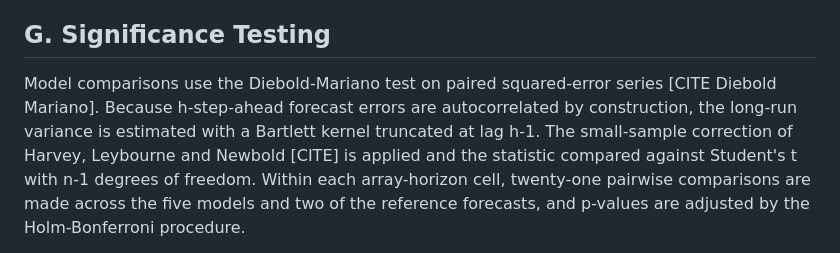
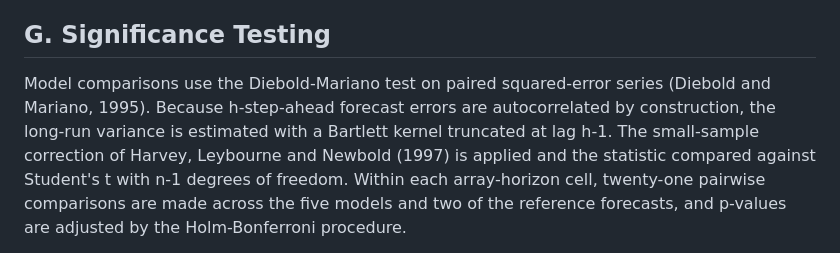
Before and after one commit to ray-2077/pv-forecast-bench, a Markdown page: paper/draft/04_methodology.md, the part around the change. Drawn GitHub-style.

```diff
--- a/paper/draft/04_methodology.md
+++ b/paper/draft/04_methodology.md
@@ -230,10 +230,10 @@ we endorse.
 ## G. Significance Testing
 
 Model comparisons use the Diebold-Mariano test on paired squared-error
-series [CITE Diebold Mariano]. Because h-step-ahead forecast errors are
+series (Diebold and Mariano, 1995). Because h-step-ahead forecast errors are
 autocorrelated by construction, the long-run variance is estimated with
 a Bartlett kernel truncated at lag h-1. The small-sample correction of
-Harvey, Leybourne and Newbold [CITE] is applied and the statistic
+Harvey, Leybourne and Newbold (1997) is applied and the statistic
 compared against Student's t with n-1 degrees of freedom. Within each
 array-horizon cell, twenty-one pairwise comparisons are made across the
 five models and two of the reference forecasts, and p-values are
```
Also changed, not shown: paper/draft/03_data.md (+2 -2 lines).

|---|

# [What the task requires]
Put each line of the listing above into the copy exactly, dropping the pictures.

# [Solved problem]
Before and after one commit to ray-2077/pv-forecast-bench, a Markdown page: paper/draft/04_methodology.md, the part around the change. Drawn GitHub-style.

```diff
--- a/paper/draft/04_methodology.md
+++ b/paper/draft/04_methodology.md
@@ -230,10 +230,10 @@ we endorse.
 ## G. Significance Testing
 
 Model comparisons use the Diebold-Mariano test on paired squared-error
-series [CITE Diebold Mariano]. Because h-step-ahead forecast errors are
+series (Diebold and Mariano, 1995). Because h-step-ahead forecast errors are
 autocorrelated by construction, the long-run variance is estimated with
 a Bartlett kernel truncated at lag h-1. The small-sample correction of
-Harvey, Leybourne and Newbold [CITE] is applied and the statistic
+Harvey, Leybourne and Newbold (1997) is applied and the statistic
 compared against Student's t with n-1 degrees of freedom. Within each
 array-horizon cell, twenty-one pairwise comparisons are made across the
 five models and two of the reference forecasts, and p-values are
```
Also changed, not shown: paper/draft/03_data.md (+2 -2 lines).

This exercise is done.